■ **Exercise description**
Find every line in the data that contains the word "size". Return each of those lines.

■ **Data provided**
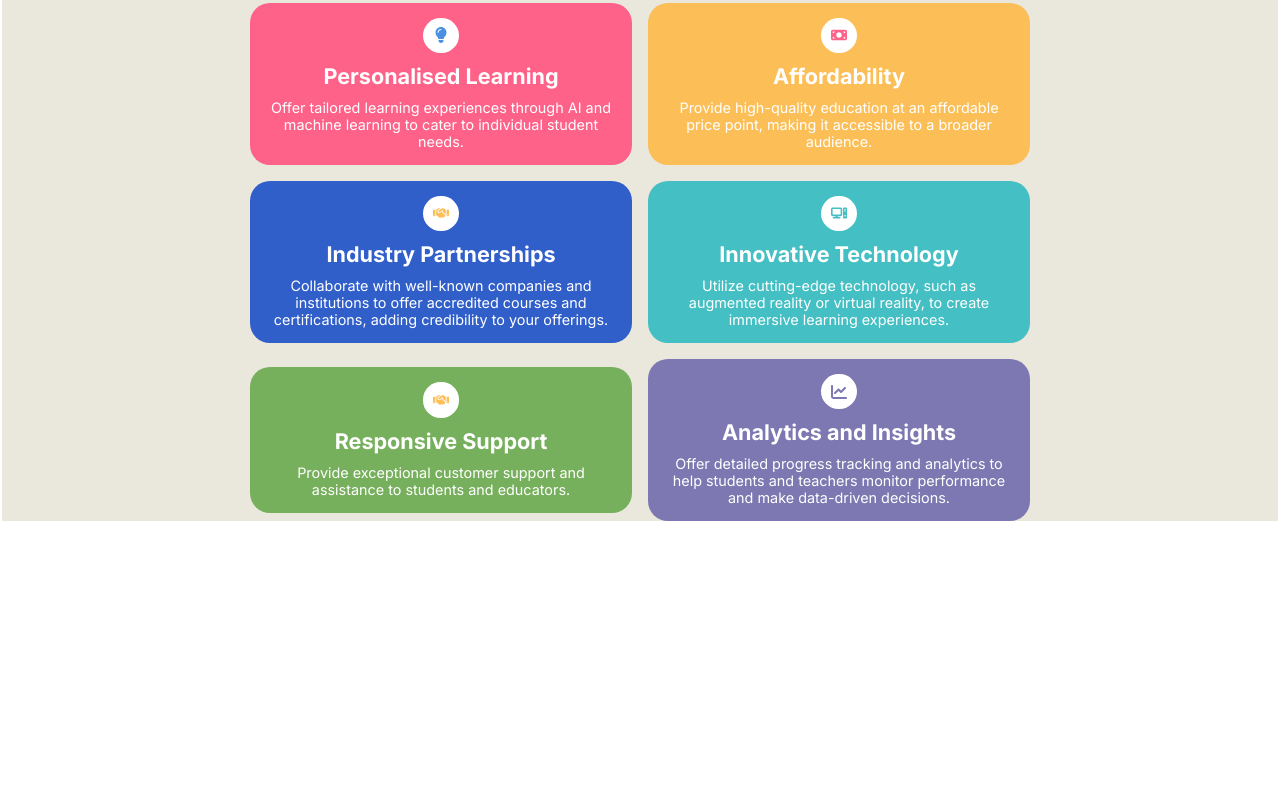
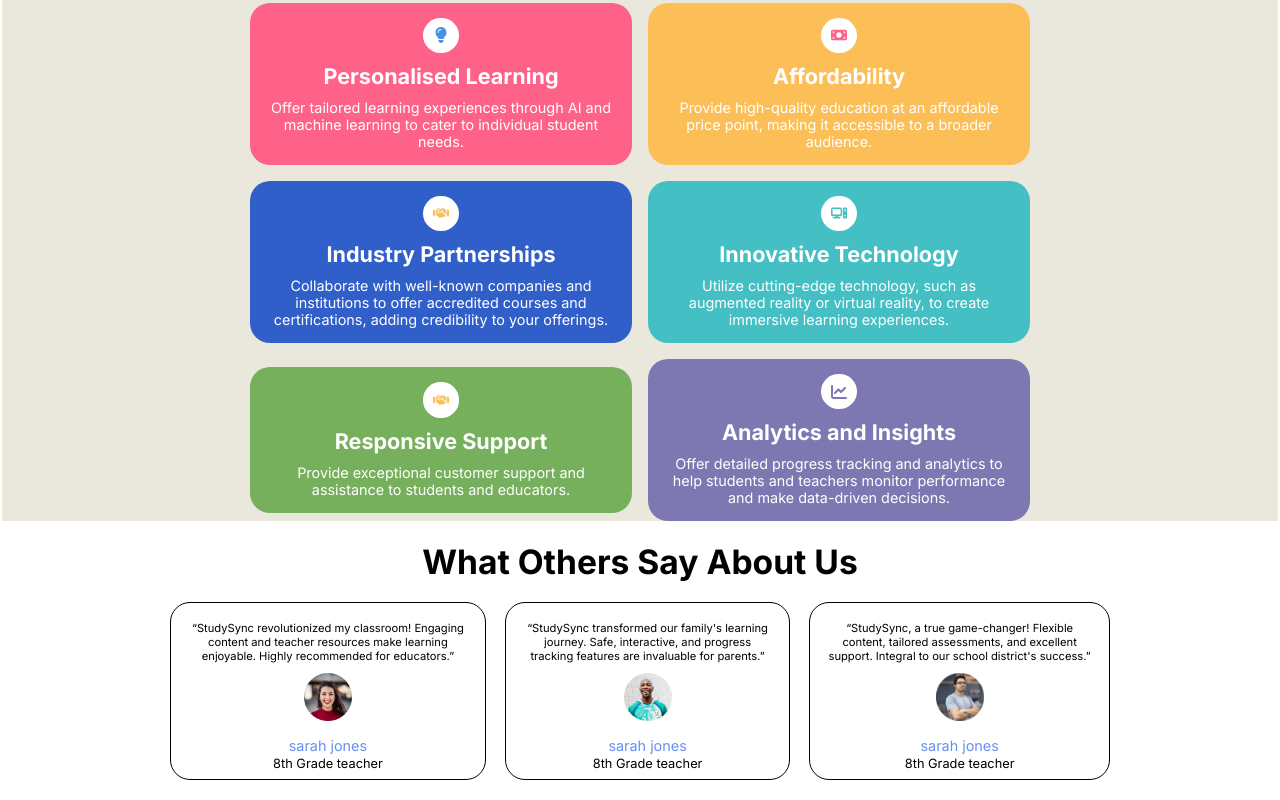
Before and after one commit to mayureshzende/Front_end_projects, a plain HTML site: page css_prjs/css_all_in_one/index.html in a window 1280 px wide. Shown: the part 882-1682 px from the top of the page. Before the commit the page ends 1403 px from the top, so only its background shows below. Drawn offline with Linux system fonts and the light colour scheme.

Commit message:
adding the 3rd part for testimonials

```diff
--- a/css_prjs/css_all_in_one/index.html
+++ b/css_prjs/css_all_in_one/index.html
@@ -223,6 +223,71 @@
           </div>
         </div>
       </div>
+      <!-- adding testimonial section  -->
+      <div class="testimonial-container">
+        <div class="testimonial-heaading">
+          <h2>What Others Say About Us</h2>
+        </div>
+        <div class="testmonials-cards">
+          <!-- testimonial 1 -->
+          <div class="testimonial-card">
+            <div class="testimonial-text">
+              <p class="t-desc">
+                “StudySync revolutionized my classroom! Engaging content and
+                teacher resources make learning enjoyable. Highly recommended
+                for educators.”
+              </p>
+            </div>
+            <div class="testimonial-svg">
+              <img class="t-avtar" src="./images/avatar1.png" alt="av1" />
+            </div>
+            <div class="testmonial-person">
+              <p>sarah jones</p>
+            </div>
+            <div>
+              <p class="t-person-desc">8th Grade teacher</p>
+            </div>
+          </div>
+          <!-- testimonial 2 -->
+          <div class="testimonial-card">
+            <div class="testimonial-text">
+              <p class="t-desc">
+                “StudySync transformed our family's learning journey. Safe,
+                interactive, and progress tracking features are invaluable for
+                parents.”
+              </p>
+            </div>
+            <div class="testimonial-svg">
+              <img class="t-avtar" src="./images/avatar2.png" alt="av2" />
+            </div>
+            <div class="testmonial-person">
+              <p>sarah jones</p>
+            </div>
+            <div class="testimonial-person-desc">
+              <p class="t-person-desc">8th Grade teacher</p>
+            </div>
+          </div>
+          <!-- testimonial 3 -->
+          <div class="testimonial-card">
+            <div class="testimonial-text">
+              <p class="t-desc">
+                “StudySync, a true game-changer! Flexible content, tailored
+                assessments, and excellent support. Integral to our school
+                district's success.”
+              </p>
+            </div>
+            <div class="testimonial-svg">
+              <img class="t-avtar" src="./images/avatar3.png" alt="av3" />
+            </div>
+            <div class="testmonial-person">
+              <p class="t-person">sarah jones</p>
+            </div>
+            <div class="testimonial-person-desc">
+              <p class="t-person-desc">8th Grade teacher</p>
+            </div>
+          </div>
+        </div>
+      </div>
     </section>
   </body>
 </html>
--- a/css_prjs/css_all_in_one/styles.css
+++ b/css_prjs/css_all_in_one/styles.css
@@ -401,3 +401,78 @@ body {
     grid-template-columns: repeat(1, 1fr);
   }
 }
+
+.testimonial-container {
+  max-width: 980px;
+  margin: 20px auto;
+  display: flex;
+  align-items: center;
+  justify-content: center;
+  flex-direction: column;
+  margin-top: 20px;
+}
+
+.testimonial-heaading {
+  font-size: 1.4rem;
+  font-weight: bold;
+  text-align: center;
+}
+
+.testmonials-cards {
+  display: flex;
+  align-items: center;
+  justify-content: center;
+  flex-direction: row;
+  gap: 1.2rem;
+  margin: 20px;
+}
+.testimonial-card {
+  border: 1px solid black;
+  padding: 8px;
+  border-radius: 20px;
+  display: flex;
+  align-items: center;
+  justify-content: center;
+  flex-direction: column;
+}
+
+.testimonial-text {
+  display: flex;
+  align-items: center;
+  text-align: center;
+  font-size: 0.8rem;
+  margin: 10px;
+}
+
+.t-avtar {
+  height: 3rem;
+  width: 3rem;
+  margin-bottom: 10px;
+}
+
+.testmonial-person {
+  color: #6690f2;
+  font-size: 0.9rem;
+  margin: 2px;
+}
+
+.t-person-desc {
+  font-size: 0.8rem;
+}
+
+.t-desc {
+  font-size: 0.7rem;
+}
+
+.testimonial-card:hover {
+  transform: scale(1.1);
+}
+
+@media screen and (max-width: 980px) {
+  .testmonials-cards {
+    flex-direction: column;
+  }
+  .testimonial-container {
+    max-width: 680px;
+  }
+}
```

■ **Reply to the task**
+  font-size: 1.4rem;
+  font-size: 0.8rem;
+  font-size: 0.9rem;
+  font-size: 0.8rem;
+  font-size: 0.7rem;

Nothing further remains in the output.